Swiss composer Alexandre Traube and the Genevan video-performer Silvia Fabiani have collaborated to form music and dance troupe Les Atomes Dansants, with the aims of using CMS data to explore the links between science and art, and of establishing a dialogue between Eastern and Western culture. Premiering their show Subatomic Desire at CERN’s Globe of Science and Innovation on 21 June during Geneva’s annual Fête de la Musique, they took the act to the detector that served as their muse by performing in the hangar above the CMS experiment.
Muon tracks from W, Z and Higgs events served as inspiration for Traube, who was advised by CMS physicist Chiara Mariotti of INFN. He began by associating segments of the CMS’s muon system to notes. Inspired by the detectors’ arrangement as four nested dodecagons, he assigned a note from the chromatic scale to each of the 12 sides of the innermost layer, and to each note a sonorous perfect fourth above to the corresponding segment in the outer layer. Developing an initial plan to also link the intermediate two layers of the muon system to specific frequencies, he associated two intermediate microtonal notes to the transverse momentum and rapidity of the tracks. At several moments during the performance the musicians improvise using the resulting four-note sequences: an expression of quantum indeterminacy, according to Traube. Fabiani’s video projections add to the surreal atmosphere by transposing the sequences into colours, with an animation of bullets referencing the Russian Second World War navy shells that were used to build the CMS’s hadronic calorimeter.
Clad in lab coat, Einstein wig and reversed baseball cap, Doc MC Carré raps formulas and boogies around the stage
In concert with the audiovisual display, three performers sing about their love for the microcosm. Clad in lab coat, Einstein wig and reversed baseball cap, Doc MC Carré (David Charles) raps formulas and boogies around the stage. He is accompanied by Doc Lady Emmy, played by the soprano Marie-Najma Thomas, and Poète Atomique – the Persian singer Taghi Akhabari – who peppers the performance with mystical extracts from Sufi poets Rûmi and Attâr, and medieval German abbess Hildegard of Bingen, each of whom explores themes of the natural world in their writings. The performers contend that the lyrics speak about desire as the fuel for everything at the micro- and macroscale. Elaborate, contemporary and rich in metaphors, this is an experience that some will find abstruse but others will love.

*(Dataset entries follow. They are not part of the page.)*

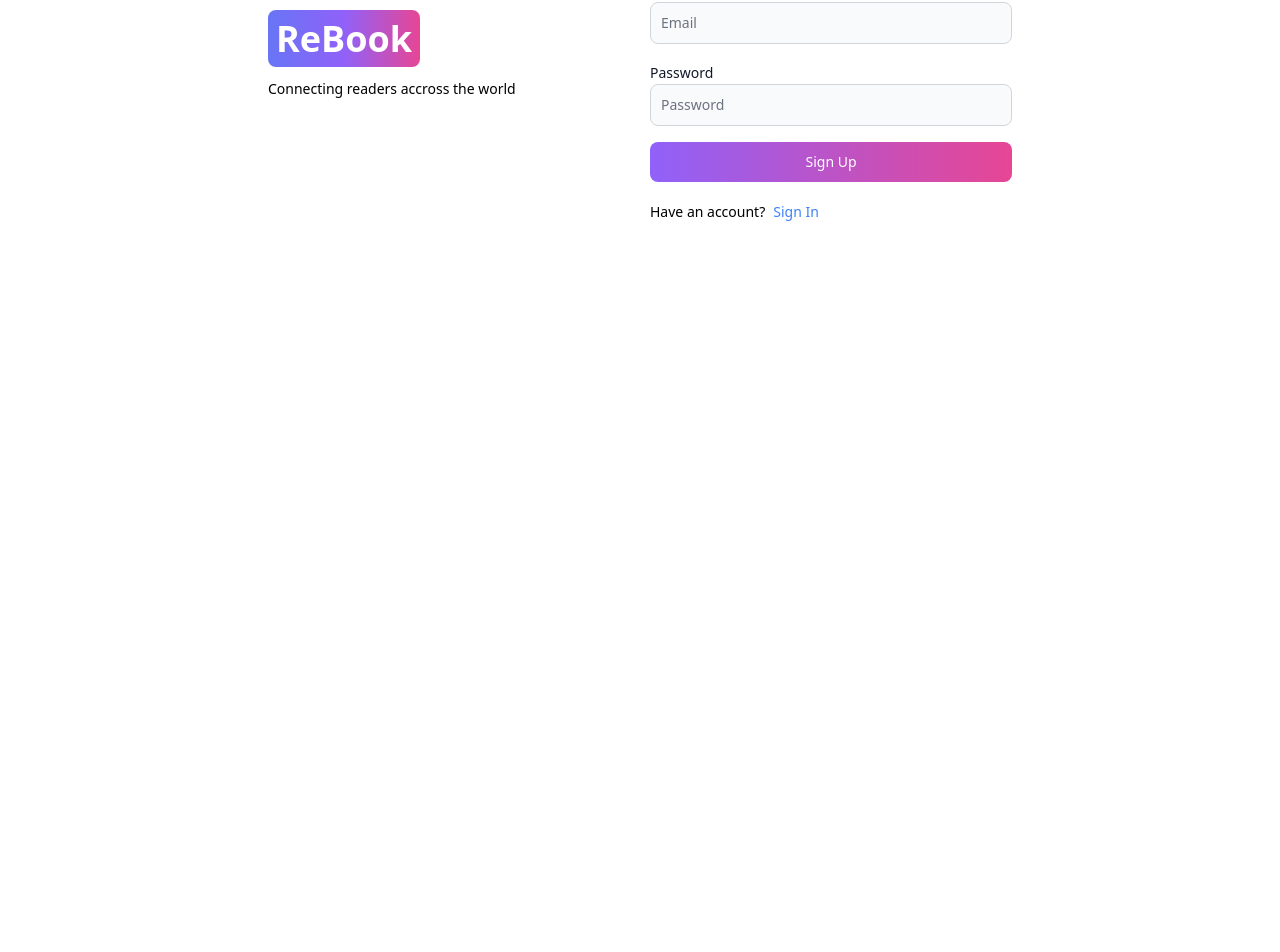
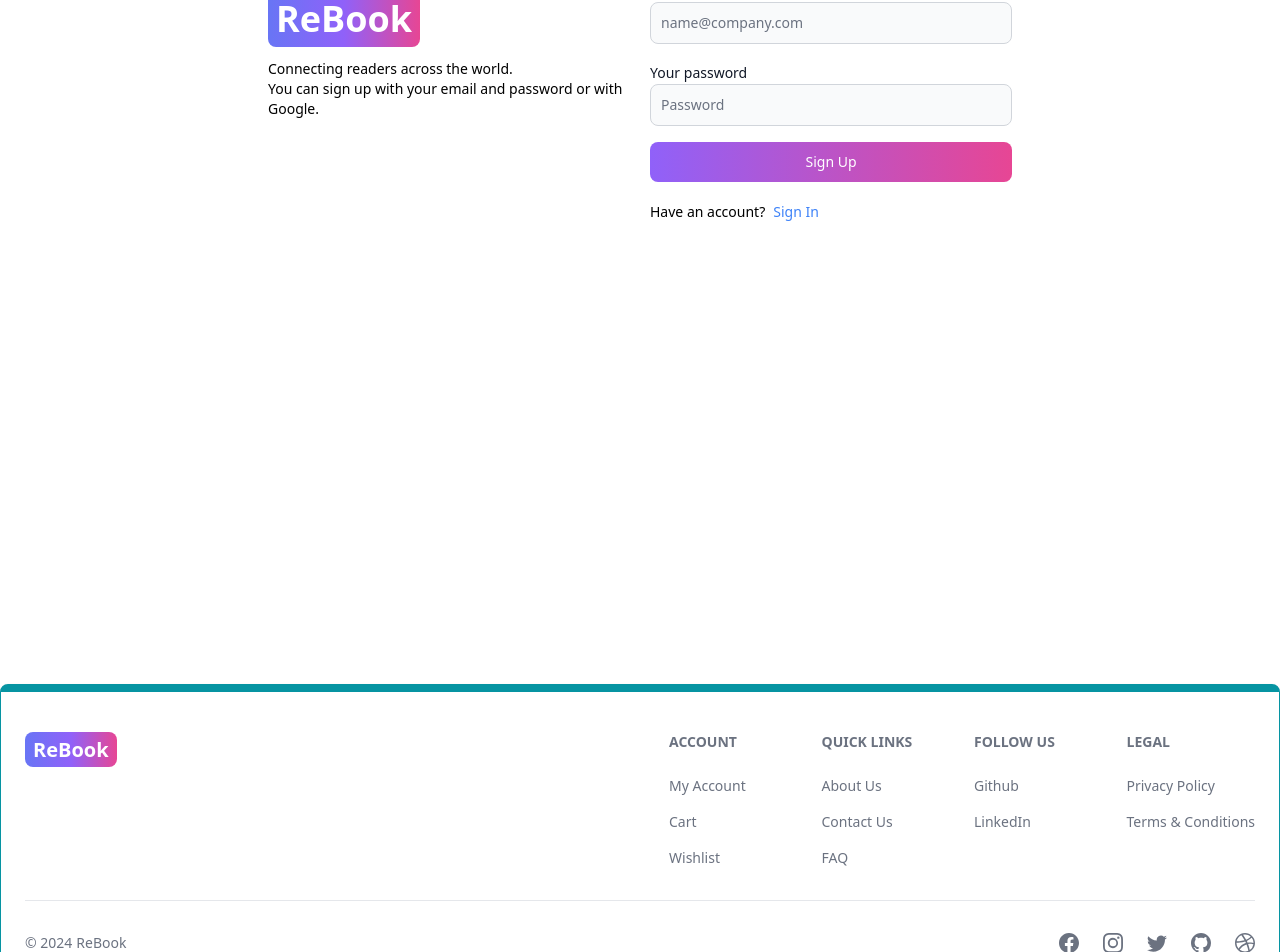
Before and after one commit to aravind-ask/BookStore-MERN, a React (Vite) app in the folder client/: page /sign-up in a window 1280 px wide. Shown: the part 260-1212 px from the top of the page. Before the commit the page ends 944 px from the top, so only its background shows below. Built offline with nearby package versions, Linux system fonts and the light colour scheme.

Commit message:
Added Footer, Configured Proxy, Configured CORS

```diff
--- a/client/src/App.jsx
+++ b/client/src/App.jsx
@@ -4,6 +4,7 @@
 import SignUp from "./pages/SignUp";
 import SignIn from "./pages/SignIn";
 import Header from "./components/Header";
+import Footer from "./components/Footer";
 
 export default function App() {
   return (
@@ -14,6 +15,7 @@
         <Route path="/sign-up" element={<SignUp />} />
         <Route path="/sign-in" element={<SignIn />} />
       </Routes>
+      <Footer/>
     </BrowserRouter>
   );
 }
--- /dev/null
+++ b/client/src/components/Footer.jsx
@@ -0,0 +1,119 @@
+import { Footer } from "flowbite-react";
+import { Link } from "react-router-dom";
+import {
+  BsFacebook,
+  BsInstagram,
+  BsTwitter,
+  BsGithub,
+  BsDribbble,
+} from "react-icons/bs";
+
+export default function FooterCom() {
+  return (
+    <Footer container className="border border-t-8 border-teal-500">
+      <div className="w-full max-w-7xl mx-auto">
+        <div className="grid w-full justify-between sm:flex md:grid-cols-1">
+          <div className="mt-5">
+            <Link
+              to="/"
+              className="self-center whitespace-nowrap text-lg sm:text-xl font-semibold dark:text-white"
+            >
+              <span className="px-2 py-1 bg-gradient-to-r from-indigo-500 via-purple-500 to-pink-500 rounded-lg text-white">
+                ReBook
+              </span>
+            </Link>
+          </div>
+          <div className="grid grid-cols-4 gap-8 mt-4 sm:grid-cols-4 sm:gap-6">
+            <div>
+              <Footer.Title title="Account" />
+              <Footer.LinkGroup col>
+                <Footer.Link
+                  href="https://www.100jsprojects.com"
+                  target="_blank"
+                  rel="noopener noreferrer"
+                >
+                  My Account
+                </Footer.Link>
+                <Footer.Link
+                  href="/about"
+                  target="_blank"
+                  rel="noopener noreferrer"
+                >
+                  Cart
+                </Footer.Link>
+                <Footer.Link
+                  href="/about"
+                  target="_blank"
+                  rel="noopener noreferrer"
+                >
+                  Wishlist
+                </Footer.Link>
+              </Footer.LinkGroup>
+            </div>
+            <div>
+              <Footer.Title title="Quick Links" />
+              <Footer.LinkGroup col>
+                <Footer.Link
+                  href="https://www.100jsprojects.com"
+                  target="_blank"
+                  rel="noopener noreferrer"
+                >
+                  About Us{" "}
+                </Footer.Link>
+                <Footer.Link
+                  href="/about"
+                  target="_blank"
+                  rel="noopener noreferrer"
+                >
+                  Contact Us
+                </Footer.Link>
+
+                <Footer.Link href="#">FAQ</Footer.Link>
+              </Footer.LinkGroup>
+            </div>
+            <div>
+              <Footer.Title title="Follow us" />
+              <Footer.LinkGroup col>
+                <Footer.Link
+                  href="https://github.com/aravind-ask"
+                  target="_blank"
+                  rel="noopener noreferrer"
+                >
+                  Github
+                </Footer.Link>
+                <Footer.Link href="https://www.linkedin.com/in/aravind-sk1507">
+                  LinkedIn
+                </Footer.Link>
+              </Footer.LinkGroup>
+            </div>
+            <div>
+              <Footer.Title title="Legal" />
+              <Footer.LinkGroup col>
+                <Footer.Link href="#">Privacy Policy</Footer.Link>
+                <Footer.Link href="#">Terms &amp; Conditions</Footer.Link>
+              </Footer.LinkGroup>
+            </div>
+          </div>
+        </div>
+        <Footer.Divider />
+        <div className="w-full sm:flex sm:items-center sm:justify-between">
+          <Footer.Copyright
+            href="#"
+            by="ReBook"
+            year={new Date().getFullYear()}
+          />
+          <div className="flex gap-6 sm:mt-0 mt-4 sm:justify-center">
+            <Footer.Icon href="#" icon={BsFacebook} />
+            <Footer.Icon href="#" icon={BsInstagram} />
+            <Footer.Icon href="#" icon={BsTwitter} />
+            <Footer.Icon
+              href="https://github.com/aravind-ask"
+              icon={BsGithub}
+            />
+            <Footer.Icon href="#" icon={BsDribbble} />
+          </div>
+        </div>
+      </div>
+    </Footer>
+  );
+}
--- a/client/src/pages/SignUp.jsx
+++ b/client/src/pages/SignUp.jsx
@@ -1,36 +1,103 @@
-import { Button, Label, TextInput } from 'flowbite-react';
-import React from 'react'
-import { Link } from 'react-router-dom';
+import { Alert, Button, Label, Spinner, TextInput } from "flowbite-react";
+import { useState } from "react";
+import { Link, useNavigate } from "react-router-dom";
+// import OAuth from "../components/OAuth";
 
 export default function SignUp() {
+  const [formData, setFormData] = useState({});
+  const [errorMessage, setErrorMessage] = useState(null);
+  const [loading, setLoading] = useState(false);
+  const navigate = useNavigate();
+  const handleChange = (e) => {
+    setFormData({ ...formData, [e.target.id]: e.target.value.trim() });
+  };
+  const handleSubmit = async (e) => {
+    e.preventDefault();
+    if (!formData.username || !formData.email || !formData.password) {
+      return setErrorMessage("Please fill out all fields.");
+    }
+    try {
+      setLoading(true);
+      setErrorMessage(null);
+      const res = await fetch("/api/auth/signup", {
+        method: "POST",
+        headers: { "Content-Type": "application/json" },
+        body: JSON.stringify(formData),
+      });
+      const data = await res.json();
+      if (data.success === false) {
+        return setErrorMessage(data.message);
+      }
+      setLoading(false);
+      if (res.ok) {
+        navigate("/sign-in");
+      }
+    } catch (error) {
+      setErrorMessage(error.message);
+      setLoading(false);
+    }
+  };
   return (
     <div className="min-h-screen mt-20">
       <div className="flex p-3 max-w-3xl mx-auto flex-col md:flex-row md:items-center gap-5">
+        {/* left */}
         <div className="flex-1">
           <Link to="/" className="font-bold dark:text-white text-4xl">
             <span className="px-2 py-1 bg-gradient-to-r from-indigo-500 via-purple-500 to-pink-500 rounded-lg text-white">
               ReBook
             </span>
           </Link>
-          <p className="text-sm mt-5">Connecting readers accross the world</p>
+          <p className="text-sm mt-5">
+            Connecting readers across the world.
+            <br /> You can sign up with your email and password or with Google.
+          </p>
         </div>
+        {/* right */}
+
         <div className="flex-1">
-          <form className="flex flex-col gap-4">
-            <div className="">
-              <Label value="Username" />
-              <TextInput type="text" placeholder="Username" id="username" />
+          <form className="flex flex-col gap-4" onSubmit={handleSubmit}>
+            <div>
+              <Label value="Your username" />
+              <TextInput
+                type="text"
+                placeholder="Username"
+                id="username"
+                onChange={handleChange}
+              />
             </div>
             <div>
-              <Label value="Email" />
-              <TextInput type="text" placeholder="Email" id="email" />
+              <Label value="Your email" />
+              <TextInput
+                type="email"
+                placeholder="name@company.com"
+                id="email"
+                onChange={handleChange}
+              />
             </div>
             <div>
-              <Label value="Password" />
-              <TextInput type="text" placeholder="Password" id="password" />
+              <Label value="Your password" />
+              <TextInput
+                type="password"
+                placeholder="Password"
+                id="password"
+                onChange={handleChange}
+              />
             </div>
-            <Button gradientDuoTone="purpleToPink" type="submit">
-              Sign Up
+            <Button
+              gradientDuoTone="purpleToPink"
+              type="submit"
+              disabled={loading}
+            >
+              {loading ? (
+                <>
+                  <Spinner size="sm" />
+                  <span className="pl-3">Loading...</span>
+                </>
+              ) : (
+                "Sign Up"
+              )}
             </Button>
+            {/* <OAuth /> */}
           </form>
           <div className="flex gap-2 text-sm mt-5">
             <span>Have an account?</span>
@@ -38,6 +105,11 @@
               Sign In
             </Link>
           </div>
+          {errorMessage && (
+            <Alert className="mt-5" color="failure">
+              {errorMessage}
+            </Alert>
+          )}
         </div>
       </div>
     </div>
--- a/client/vite.config.js
+++ b/client/vite.config.js
@@ -1,7 +1,15 @@
-import { defineConfig } from 'vite'
-import react from '@vitejs/plugin-react-swc'
+import { defineConfig } from "vite";
+import react from "@vitejs/plugin-react-swc";
 
 // https://vitejs.dev/config/
 export default defineConfig({
+  server: {
+    proxy: {
+      "/api": {
+        target: "http://localhost:3000",
+        secure: false,
+      },
+    },
+  },
   plugins: [react()],
-})
+});
```
Also changed, not shown: 1 other file (tests, documents, lock files or other folders).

Subatomic Desire will next be performed in Neuchâtel, Switzerland on 14 September.